Are there any drawbacks to using the Method of Manufactured Solutions for convergence testing and verification studies? I really can't think of any.
I think MMS is generally a good technique.
If I were to offer criticism, however, it would be that in my discipline (electromagnetic radiation and scattering), it leads one to spending time/money on implementing mathematics that really don't correspond to actual use cases. MMS requires injecting arbitrary dirichlet/neumann/robin data on boundaries and arbitrary volume sources, but real physical models don't actually use these (they use port boundary conditions, modal expansion boundary conditions, total-field/scattered-field decompositions for sources.. all of these are weirder constructions that fall outside the scope of basic MMS). Overall this makes MMS feel rather tautological: it insists of me that I write extra code that is only of use/coveraged by MMS itself, and yet MMS remains rather silent when it comes to bigger/harder questions.

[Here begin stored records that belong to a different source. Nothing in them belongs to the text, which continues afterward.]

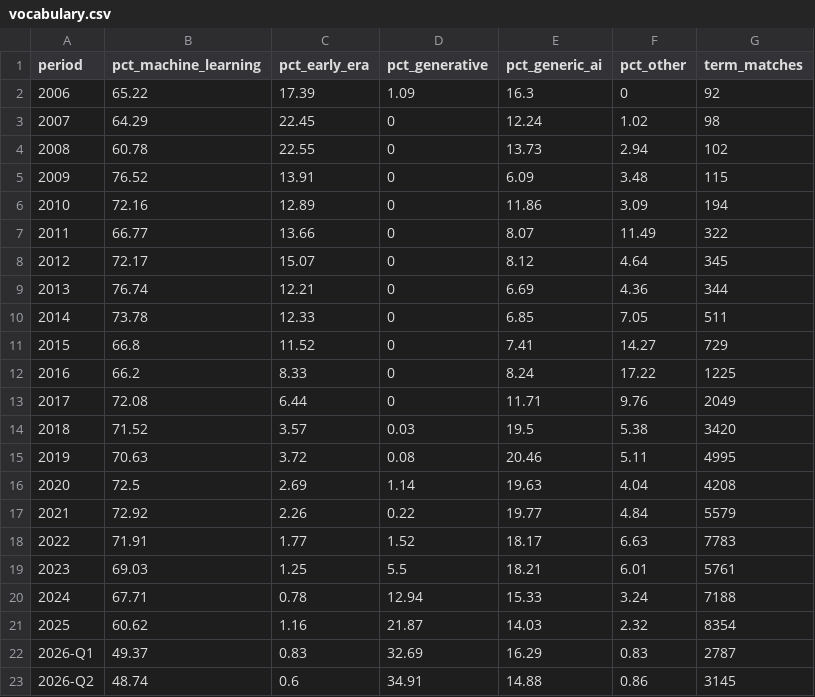
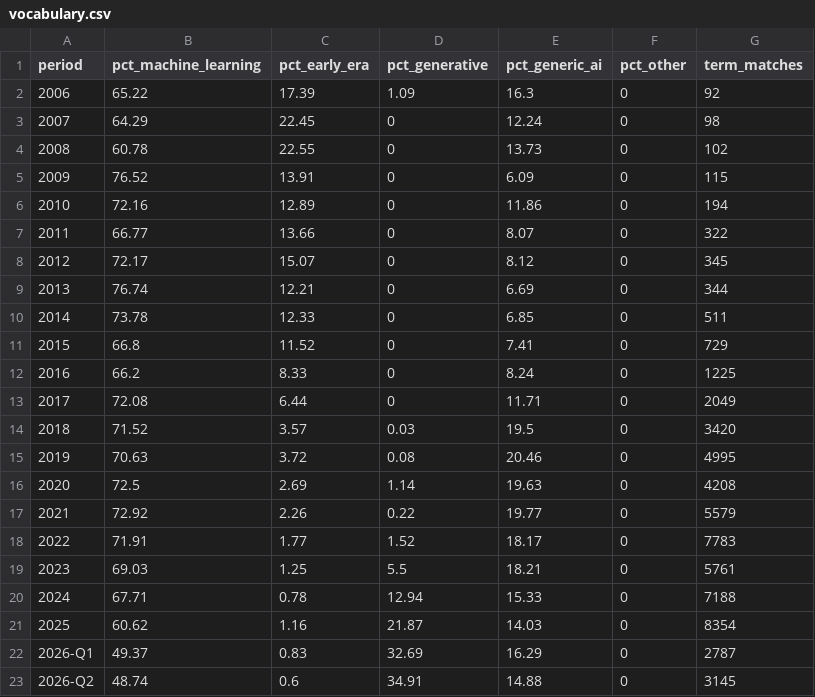
Before and after one commit to ai-econ-lab/ai-econ-lab.github.io, a CSV file: docs/assets/data/vocabulary.csv, drawn as a sheet.

```diff
--- a/docs/assets/data/vocabulary.csv
+++ b/docs/assets/data/vocabulary.csv
@@ -2,22 +2,22 @@ period,pct_machine_learning,pct_early_era,pct_generative,pct_generic_ai,pct_othe
 2006,65.22,17.39,1.09,16.3,0,92
-2007,64.29,22.45,0,12.24,1.02,98
-2008,60.78,22.55,0,13.73,2.94,102
-2009,76.52,13.91,0,6.09,3.48,115
-2010,72.16,12.89,0,11.86,3.09,194
-2011,66.77,13.66,0,8.07,11.49,322
-2012,72.17,15.07,0,8.12,4.64,345
-2013,76.74,12.21,0,6.69,4.36,344
-2014,73.78,12.33,0,6.85,7.05,511
-2015,66.8,11.52,0,7.41,14.27,729
-2016,66.2,8.33,0,8.24,17.22,1225
-2017,72.08,6.44,0,11.71,9.76,2049
-2018,71.52,3.57,0.03,19.5,5.38,3420
-2019,70.63,3.72,0.08,20.46,5.11,4995
-2020,72.5,2.69,1.14,19.63,4.04,4208
-2021,72.92,2.26,0.22,19.77,4.84,5579
-2022,71.91,1.77,1.52,18.17,6.63,7783
-2023,69.03,1.25,5.5,18.21,6.01,5761
-2024,67.71,0.78,12.94,15.33,3.24,7188
-2025,60.62,1.16,21.87,14.03,2.32,8354
-2026-Q1,49.37,0.83,32.69,16.29,0.83,2787
-2026-Q2,48.74,0.6,34.91,14.88,0.86,3145
+2007,64.29,22.45,0,12.24,0,98
+2008,60.78,22.55,0,13.73,0,102
+2009,76.52,13.91,0,6.09,0,115
+2010,72.16,12.89,0,11.86,0,194
+2011,66.77,13.66,0,8.07,0,322
+2012,72.17,15.07,0,8.12,0,345
+2013,76.74,12.21,0,6.69,0,344
+2014,73.78,12.33,0,6.85,0,511
+2015,66.8,11.52,0,7.41,0,729
+2016,66.2,8.33,0,8.24,0,1225
+2017,72.08,6.44,0,11.71,0,2049
+2018,71.52,3.57,0.03,19.5,0,3420
+2019,70.63,3.72,0.08,20.46,0,4995
+2020,72.5,2.69,1.14,19.63,0,4208
+2021,72.92,2.26,0.22,19.77,0,5579
+2022,71.91,1.77,1.52,18.17,0,7783
+2023,69.03,1.25,5.5,18.21,0,5761
+2024,67.71,0.78,12.94,15.33,0,7188
+2025,60.62,1.16,21.87,14.03,0,8354
+2026-Q1,49.37,0.83,32.69,16.29,0,2787
+2026-Q2,48.74,0.6,34.91,14.88,0,3145
```
Also changed, not shown: 7 other files.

As an alternative to implementing MMS for electromagnetism, I recommend instead to implement cavity eigenproblem tests (ie compute resonant frequencies of a closed cavity of canonical shape, subject to zero-valued dirichlet or neumann conditions). It can tell you similar things as MMS: am I obtaining the correct rates of convergence as I fiddle with geometry/basis orders and mesh density. Unlike MMS, this doesn't require any additional nonzero boundary-data/body-load terms. And yet, it actually solves a physical problem of genuine engineering interest! (resonant frequencies of general shapes). It does carry the drawback of more complicated algebraic machinery (solving a sparse eigenproblem instead of sparse linear system), but there are good black-box libraries for either case.
All that said, my opinion is shaped by my domain of interest (linear electromagnetism), so other PDE's might not have such a tidy/useful alternative to MMS. I certainly won't criticize other practitioners for thorough testing! It's more a sentiment that, in my use cases, MMS entails additional work but doesn't give very much additional information.